Task goal ▸ Pull each line holding the word "ATOM" from the data.

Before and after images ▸

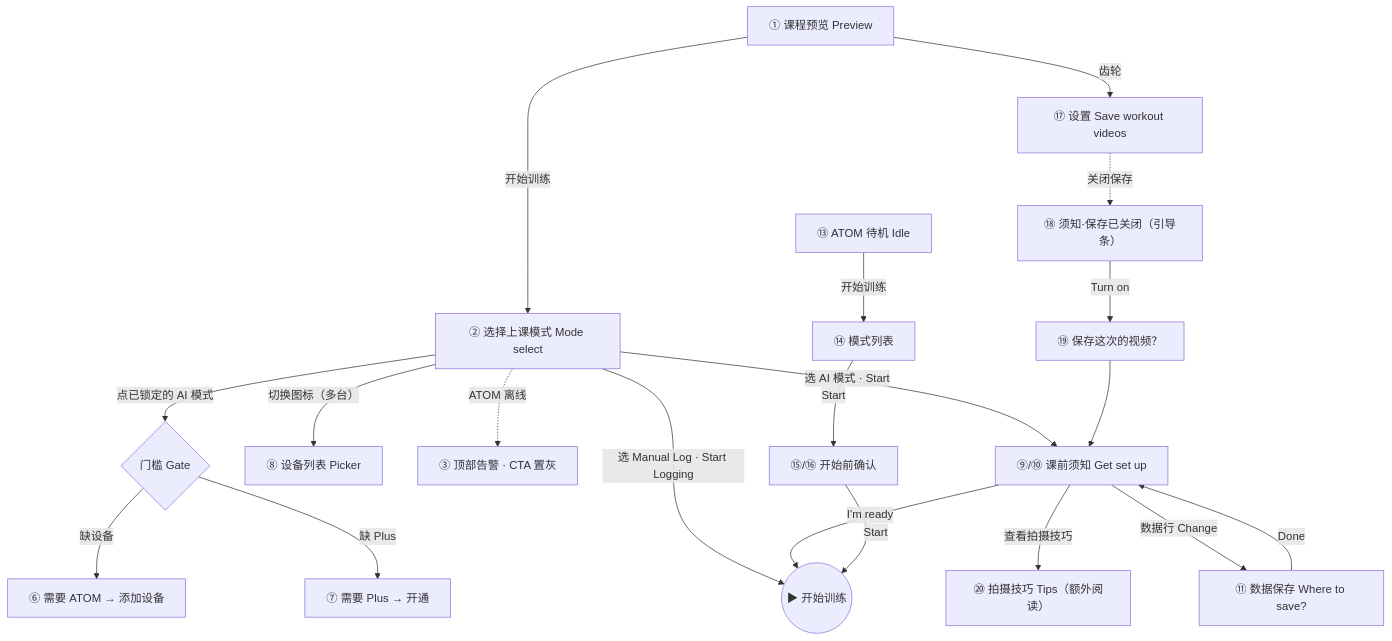
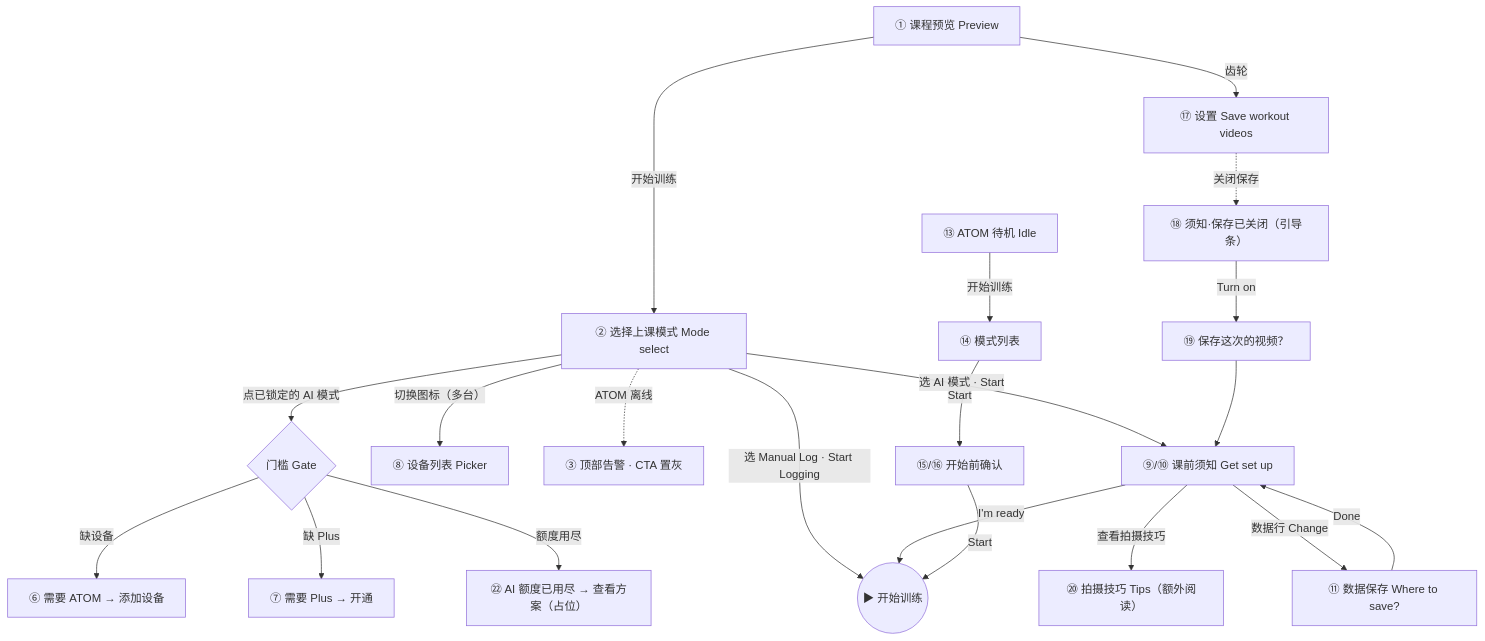
The diagram in PRD-课前模式选择.md (Alexis-Lin/ATOM-PreClass-ModeSelection), drawn with Mermaid before and after one commit. The commit also changed other lines of this file and 43 other files, not shown here.

````diff
--- a/PRD-课前模式选择.md
+++ b/PRD-课前模式选择.md
@@ -165,22 +172,23 @@
 ```mermaid
 flowchart TD
   P0["① 课程预览 Preview"] -->|开始训练| M["② 选择上课模式 Mode select"]
   M -->|点已锁定的 AI 模式| G{"门槛 Gate"}
   G -->|缺设备| G1["⑥ 需要 ATOM → 添加设备"]
   G -->|缺 Plus| G2["⑦ 需要 Plus → 开通"]
+  G -->|额度用尽| G3["㉒ AI 额度已用尽 → 查看方案（占位）"]
   M -->|切换图标（多台）| DP["⑧ 设备列表 Picker"]
   M -.->|ATOM 离线| OFF["③ 顶部告警 · CTA 置灰"]
   M -->|选 Manual Log · Start Logging| START(("▶ 开始训练"))
   M -->|选 AI 模式 · Start| N["⑨/⑩ 课前须知 Get set up"]
   N -->|查看拍摄技巧| T["⑳ 拍摄技巧 Tips（额外阅读）"]
   N -->|数据行 Change| D["⑪ 数据保存 Where to save?"]
   D -->|Done| N
   N -->|I'm ready| START
   P0 -->|齿轮| S["⑰ 设置 Save workout videos"]
   S -.->|关闭保存| N2["⑱ 须知·保存已关闭（引导条）"]
   N2 -->|Turn on| INV["⑲ 保存这次的视频？"]
   INV --> N
   A0["⑬ ATOM 待机 Idle"] -->|开始训练| AM["⑭ 模式列表"]
   AM -->|Start| AC["⑮/⑯ 开始前确认"]
   AC -->|Start| START
 ```
````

Answer to this task ▸
The diagram in PRD-课前模式选择.md (Alexis-Lin/ATOM-PreClass-ModeSelection), drawn with Mermaid before and after one commit. The commit also changed other lines of this file and 43 other files, not shown here.
   G -->|缺设备| G1["⑥ 需要 ATOM → 添加设备"]
   M -.->|ATOM 离线| OFF["③ 顶部告警 · CTA 置灰"]
   A0["⑬ ATOM 待机 Idle"] -->|开始训练| AM["⑭ 模式列表"]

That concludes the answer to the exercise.